Online Probate – When are Solicitors required?
News article published on: 31st January 2019
HM Courts and Tribunals Service has announced its expansion of the online probate application system, which is said to offer the public a simpler way of ‘doing probate’. However, a number of professionals have warned of their concerns of the system and reminded the public of situations of when it will still be necessary to seek advice from a solicitor.
The online service is available to most named executors in England and Wales. It is currently not available to apply for letters of administration, which is the name of the grant in cases of intestacy. It allows applicants to apply, pay and swear a statement of truth online.
The system is not appropriate for all cases and specifically not for more complex estates, where matters can quickly become difficult to administer and lead to additional legal costs being incurred. Importantly, many members of the public are unaware that they can find themselves personally liable for any mistakes they make. Specific examples of when it will be appropriate to seek profession advice include where:
1) The value of the estate is over the Inheritance Tax threshold;
2) monies are to be held in a trust created by the will;
3) foreign aspects are included;
4) all or part of the residue of an estate is left to charity, or divided between exempt and non exempt beneficiaries; or
5) there have been significant lifetime gifts.
These sorts of circumstances can create hidden traps for the unwary.
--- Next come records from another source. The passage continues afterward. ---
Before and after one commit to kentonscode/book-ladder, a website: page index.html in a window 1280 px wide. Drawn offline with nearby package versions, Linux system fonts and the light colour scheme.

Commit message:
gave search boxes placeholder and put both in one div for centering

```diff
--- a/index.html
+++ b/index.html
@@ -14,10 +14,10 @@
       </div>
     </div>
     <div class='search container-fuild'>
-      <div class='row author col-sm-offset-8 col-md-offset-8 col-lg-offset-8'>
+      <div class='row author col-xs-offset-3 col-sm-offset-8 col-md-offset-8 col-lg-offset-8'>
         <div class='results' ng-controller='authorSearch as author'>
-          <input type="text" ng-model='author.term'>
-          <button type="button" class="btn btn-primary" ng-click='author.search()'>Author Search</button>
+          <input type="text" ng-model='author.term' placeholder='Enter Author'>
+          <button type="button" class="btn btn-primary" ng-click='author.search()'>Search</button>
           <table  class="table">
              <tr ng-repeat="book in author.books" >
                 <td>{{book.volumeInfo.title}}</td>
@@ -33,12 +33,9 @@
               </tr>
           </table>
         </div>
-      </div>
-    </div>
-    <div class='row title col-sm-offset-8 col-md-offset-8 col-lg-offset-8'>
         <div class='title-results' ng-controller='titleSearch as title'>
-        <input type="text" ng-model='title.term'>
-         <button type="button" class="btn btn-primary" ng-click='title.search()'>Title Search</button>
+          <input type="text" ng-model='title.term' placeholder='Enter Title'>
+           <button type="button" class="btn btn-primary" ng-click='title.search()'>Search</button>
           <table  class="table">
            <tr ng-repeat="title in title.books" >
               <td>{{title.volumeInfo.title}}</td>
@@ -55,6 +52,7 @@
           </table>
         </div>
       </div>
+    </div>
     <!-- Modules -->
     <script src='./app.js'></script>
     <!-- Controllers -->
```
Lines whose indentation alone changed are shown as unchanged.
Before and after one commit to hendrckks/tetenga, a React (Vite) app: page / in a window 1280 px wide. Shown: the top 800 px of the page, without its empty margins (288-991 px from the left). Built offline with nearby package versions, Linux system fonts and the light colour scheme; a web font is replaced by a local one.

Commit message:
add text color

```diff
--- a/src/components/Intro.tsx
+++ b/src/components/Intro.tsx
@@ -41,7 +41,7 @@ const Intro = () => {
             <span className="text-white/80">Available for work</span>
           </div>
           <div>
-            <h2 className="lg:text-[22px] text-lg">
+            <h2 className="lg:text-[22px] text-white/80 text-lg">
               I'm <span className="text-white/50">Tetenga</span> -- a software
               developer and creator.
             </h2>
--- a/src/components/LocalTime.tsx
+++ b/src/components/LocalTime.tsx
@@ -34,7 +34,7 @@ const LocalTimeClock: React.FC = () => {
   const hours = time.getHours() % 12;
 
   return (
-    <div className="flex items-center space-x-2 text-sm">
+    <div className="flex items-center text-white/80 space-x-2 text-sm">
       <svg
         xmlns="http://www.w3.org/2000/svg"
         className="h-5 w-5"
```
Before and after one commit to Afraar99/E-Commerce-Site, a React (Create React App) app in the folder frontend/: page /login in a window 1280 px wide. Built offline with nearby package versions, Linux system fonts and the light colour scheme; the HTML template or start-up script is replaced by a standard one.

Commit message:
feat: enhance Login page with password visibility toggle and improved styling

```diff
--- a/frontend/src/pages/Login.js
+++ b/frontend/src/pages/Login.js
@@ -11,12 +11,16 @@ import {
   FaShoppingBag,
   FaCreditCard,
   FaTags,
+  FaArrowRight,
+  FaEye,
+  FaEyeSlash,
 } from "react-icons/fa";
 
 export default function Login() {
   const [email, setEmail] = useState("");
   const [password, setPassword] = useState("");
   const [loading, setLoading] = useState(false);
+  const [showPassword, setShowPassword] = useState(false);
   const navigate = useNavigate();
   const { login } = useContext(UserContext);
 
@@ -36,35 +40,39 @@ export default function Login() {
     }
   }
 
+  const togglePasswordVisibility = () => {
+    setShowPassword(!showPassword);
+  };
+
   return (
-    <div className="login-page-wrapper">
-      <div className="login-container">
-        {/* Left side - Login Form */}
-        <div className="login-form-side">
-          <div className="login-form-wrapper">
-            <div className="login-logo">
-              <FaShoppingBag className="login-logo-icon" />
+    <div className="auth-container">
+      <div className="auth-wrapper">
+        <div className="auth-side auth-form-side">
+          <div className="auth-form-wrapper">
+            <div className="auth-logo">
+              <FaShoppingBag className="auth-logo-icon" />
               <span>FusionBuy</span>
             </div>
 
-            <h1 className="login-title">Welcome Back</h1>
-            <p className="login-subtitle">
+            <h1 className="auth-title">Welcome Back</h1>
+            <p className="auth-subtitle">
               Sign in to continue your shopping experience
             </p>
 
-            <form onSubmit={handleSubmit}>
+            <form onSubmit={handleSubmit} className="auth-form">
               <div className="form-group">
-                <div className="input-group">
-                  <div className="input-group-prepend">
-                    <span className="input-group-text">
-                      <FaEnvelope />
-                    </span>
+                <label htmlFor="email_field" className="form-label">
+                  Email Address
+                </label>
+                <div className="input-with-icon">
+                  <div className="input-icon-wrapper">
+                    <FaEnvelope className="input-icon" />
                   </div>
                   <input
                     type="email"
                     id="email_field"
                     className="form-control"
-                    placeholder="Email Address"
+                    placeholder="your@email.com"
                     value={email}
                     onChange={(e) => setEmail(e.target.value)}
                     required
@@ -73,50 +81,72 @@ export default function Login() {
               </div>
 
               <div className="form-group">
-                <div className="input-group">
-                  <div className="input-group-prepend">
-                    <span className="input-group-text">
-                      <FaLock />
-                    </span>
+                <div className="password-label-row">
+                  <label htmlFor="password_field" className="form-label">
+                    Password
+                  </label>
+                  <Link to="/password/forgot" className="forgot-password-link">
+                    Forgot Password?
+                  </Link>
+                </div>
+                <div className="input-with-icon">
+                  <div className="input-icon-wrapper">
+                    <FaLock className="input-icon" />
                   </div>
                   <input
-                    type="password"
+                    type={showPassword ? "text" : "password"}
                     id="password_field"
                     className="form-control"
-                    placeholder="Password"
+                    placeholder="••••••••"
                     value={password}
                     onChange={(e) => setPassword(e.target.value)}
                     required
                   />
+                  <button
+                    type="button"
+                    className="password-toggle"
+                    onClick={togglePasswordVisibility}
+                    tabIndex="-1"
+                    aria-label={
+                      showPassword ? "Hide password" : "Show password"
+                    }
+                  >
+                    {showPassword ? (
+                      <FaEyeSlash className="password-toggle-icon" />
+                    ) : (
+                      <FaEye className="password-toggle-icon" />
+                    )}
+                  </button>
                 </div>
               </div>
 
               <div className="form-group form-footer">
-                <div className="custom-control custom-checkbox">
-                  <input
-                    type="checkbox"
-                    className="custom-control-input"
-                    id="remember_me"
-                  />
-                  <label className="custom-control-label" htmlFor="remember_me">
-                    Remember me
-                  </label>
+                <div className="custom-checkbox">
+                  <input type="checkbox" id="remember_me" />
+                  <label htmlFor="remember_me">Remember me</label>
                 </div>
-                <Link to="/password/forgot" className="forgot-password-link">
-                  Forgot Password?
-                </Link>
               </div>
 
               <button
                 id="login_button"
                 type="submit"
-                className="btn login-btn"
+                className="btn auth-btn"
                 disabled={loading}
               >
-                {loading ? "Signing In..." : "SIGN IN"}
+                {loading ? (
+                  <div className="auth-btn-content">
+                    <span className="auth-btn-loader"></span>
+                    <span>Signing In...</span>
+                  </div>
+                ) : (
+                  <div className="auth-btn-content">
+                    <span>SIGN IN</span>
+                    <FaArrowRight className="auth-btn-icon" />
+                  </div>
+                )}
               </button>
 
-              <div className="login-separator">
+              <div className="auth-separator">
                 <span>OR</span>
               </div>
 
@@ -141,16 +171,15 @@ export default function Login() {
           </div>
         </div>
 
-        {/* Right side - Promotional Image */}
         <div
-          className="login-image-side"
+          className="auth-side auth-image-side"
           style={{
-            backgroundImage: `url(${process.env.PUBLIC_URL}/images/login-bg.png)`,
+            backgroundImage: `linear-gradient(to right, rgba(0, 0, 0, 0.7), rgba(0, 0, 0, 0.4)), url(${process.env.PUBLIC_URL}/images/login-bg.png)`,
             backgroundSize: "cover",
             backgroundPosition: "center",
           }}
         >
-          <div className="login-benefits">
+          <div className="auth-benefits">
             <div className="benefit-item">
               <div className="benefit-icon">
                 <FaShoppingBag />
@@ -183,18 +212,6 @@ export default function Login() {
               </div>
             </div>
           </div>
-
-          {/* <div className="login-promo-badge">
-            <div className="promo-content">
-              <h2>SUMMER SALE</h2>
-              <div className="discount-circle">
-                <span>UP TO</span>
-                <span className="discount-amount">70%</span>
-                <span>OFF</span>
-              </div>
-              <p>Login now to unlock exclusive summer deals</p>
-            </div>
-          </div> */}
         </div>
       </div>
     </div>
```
Concerns have also been raised over the risk of the system being abused, including the exploitation of vulnerable people and their assets.
The private client department at Osbornes is led by Jan Atkinson who specialises in estate planning and complex estate administrations and contentious wills and estates. To speak with Jan or a member of her team call us on 020 7485 8811 or fill in an online enquiry form.